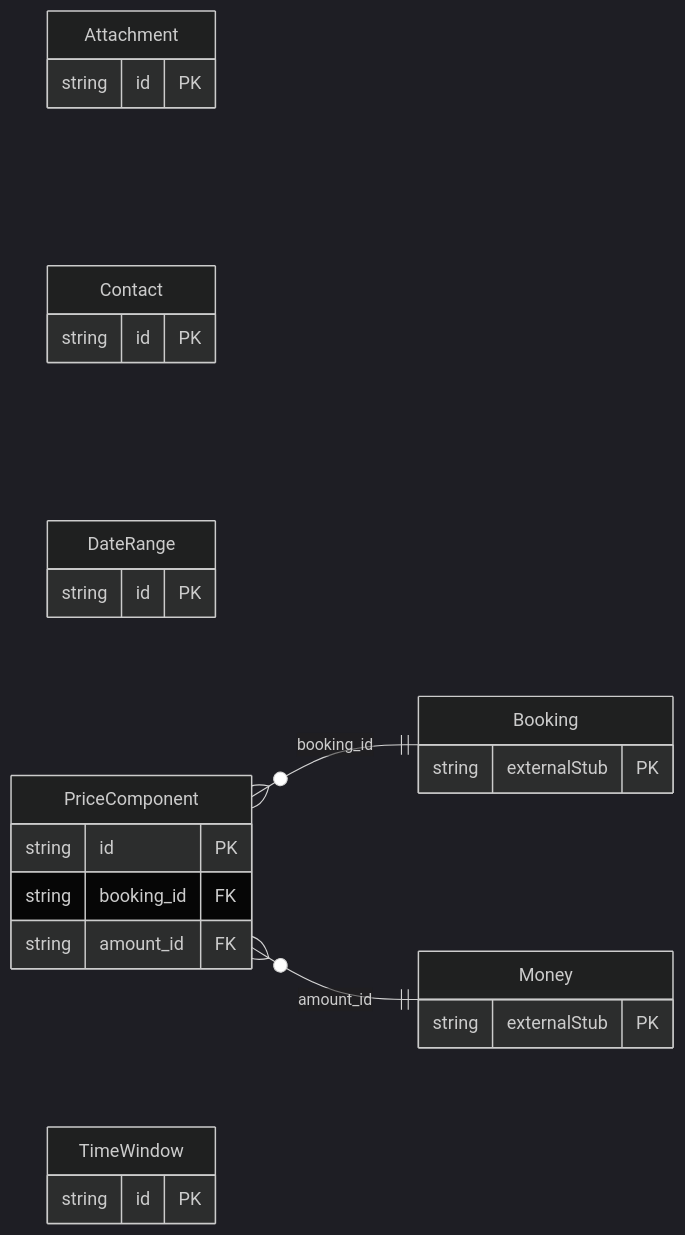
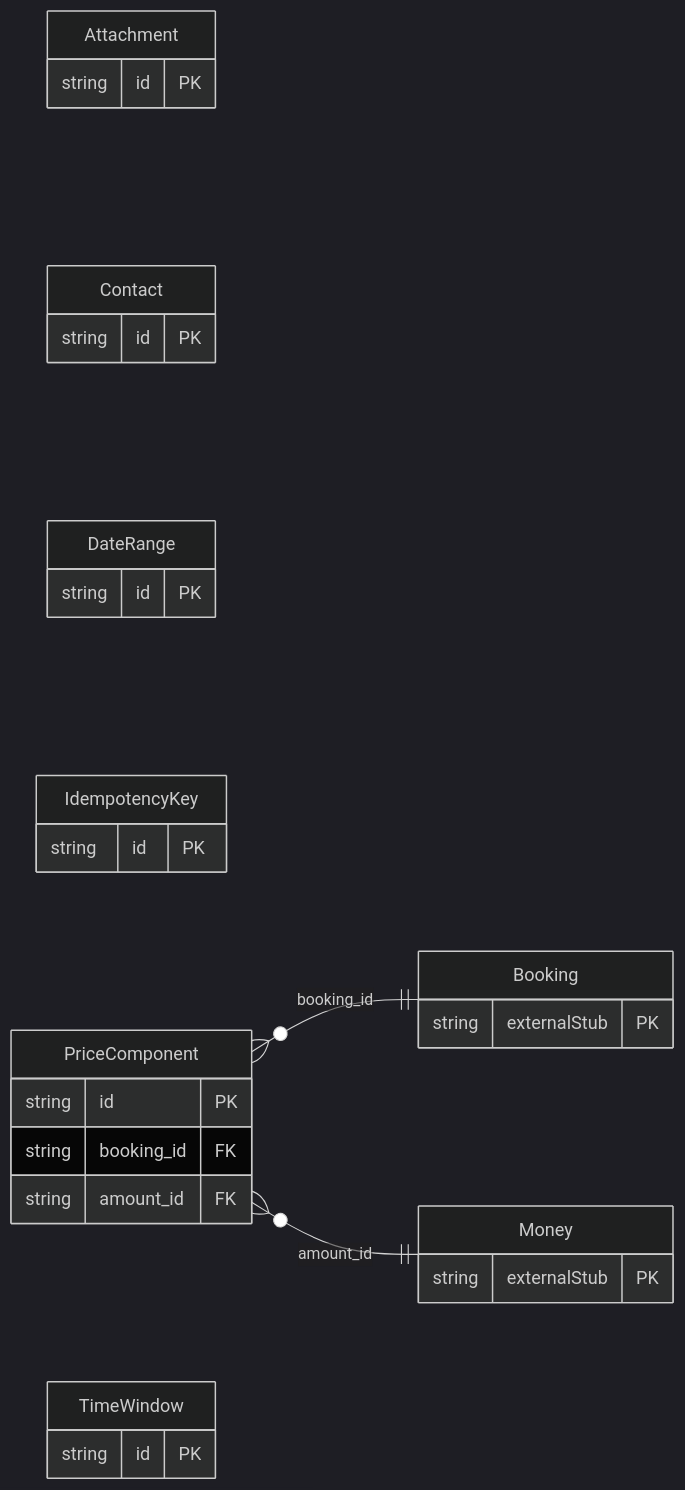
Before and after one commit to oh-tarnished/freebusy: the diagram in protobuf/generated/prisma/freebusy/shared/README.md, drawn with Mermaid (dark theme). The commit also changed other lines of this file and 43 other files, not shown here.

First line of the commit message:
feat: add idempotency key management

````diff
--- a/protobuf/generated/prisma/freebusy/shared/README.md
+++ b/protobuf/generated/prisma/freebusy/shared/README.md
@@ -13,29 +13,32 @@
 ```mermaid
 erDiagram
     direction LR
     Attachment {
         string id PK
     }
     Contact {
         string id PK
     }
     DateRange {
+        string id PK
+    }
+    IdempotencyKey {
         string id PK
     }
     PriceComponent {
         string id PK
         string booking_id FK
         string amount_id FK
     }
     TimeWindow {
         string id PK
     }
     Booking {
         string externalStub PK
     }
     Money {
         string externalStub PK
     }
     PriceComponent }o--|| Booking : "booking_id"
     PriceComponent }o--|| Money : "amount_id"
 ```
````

==================================================

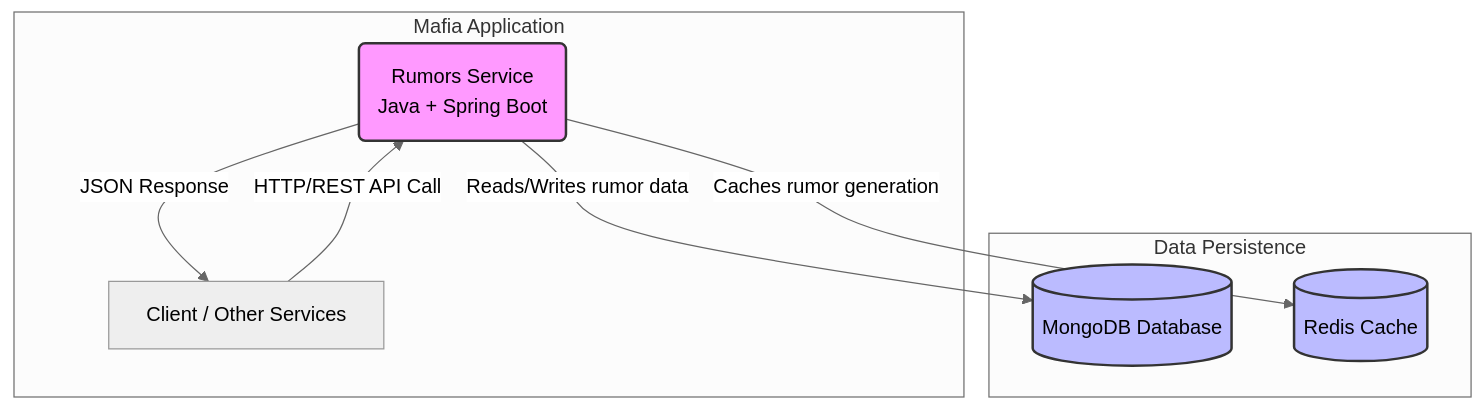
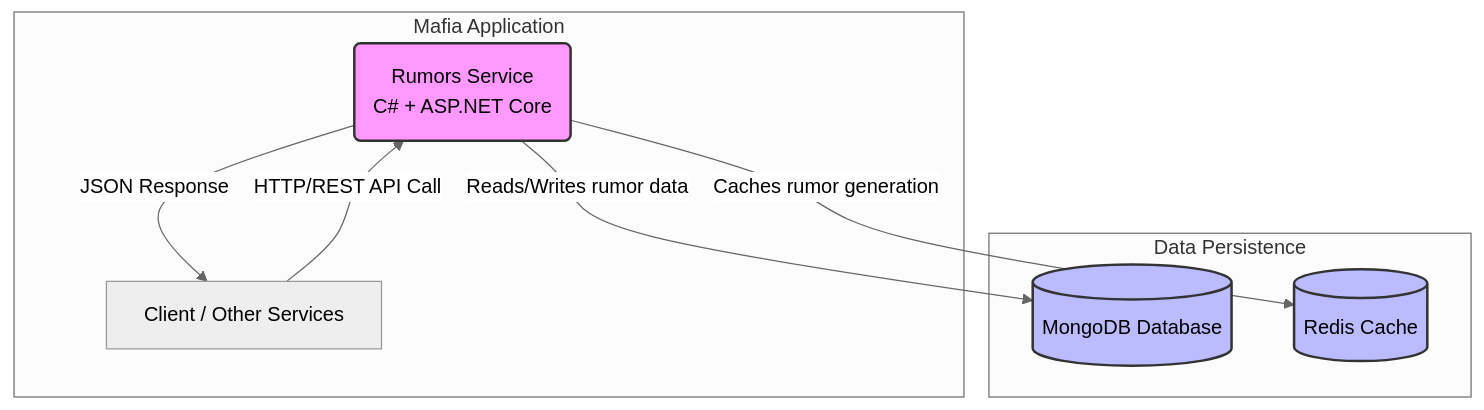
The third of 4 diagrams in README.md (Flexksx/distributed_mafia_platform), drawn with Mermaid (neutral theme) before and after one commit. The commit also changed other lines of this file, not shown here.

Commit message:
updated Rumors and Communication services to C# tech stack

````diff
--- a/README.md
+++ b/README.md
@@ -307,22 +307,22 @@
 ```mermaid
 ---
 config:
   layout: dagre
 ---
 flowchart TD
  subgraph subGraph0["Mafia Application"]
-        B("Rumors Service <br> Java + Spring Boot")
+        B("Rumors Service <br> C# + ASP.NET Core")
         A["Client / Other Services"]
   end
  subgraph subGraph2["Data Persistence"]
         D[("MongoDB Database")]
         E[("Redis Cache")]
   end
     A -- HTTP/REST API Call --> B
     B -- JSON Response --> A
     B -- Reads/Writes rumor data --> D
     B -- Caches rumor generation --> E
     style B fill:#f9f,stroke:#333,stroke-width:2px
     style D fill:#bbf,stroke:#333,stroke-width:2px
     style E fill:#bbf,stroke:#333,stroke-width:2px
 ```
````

==================================================

■ **Task goal**: Find how many lines of the records hold the string "here", then give that number by itself.

■ **Exercise response**: 2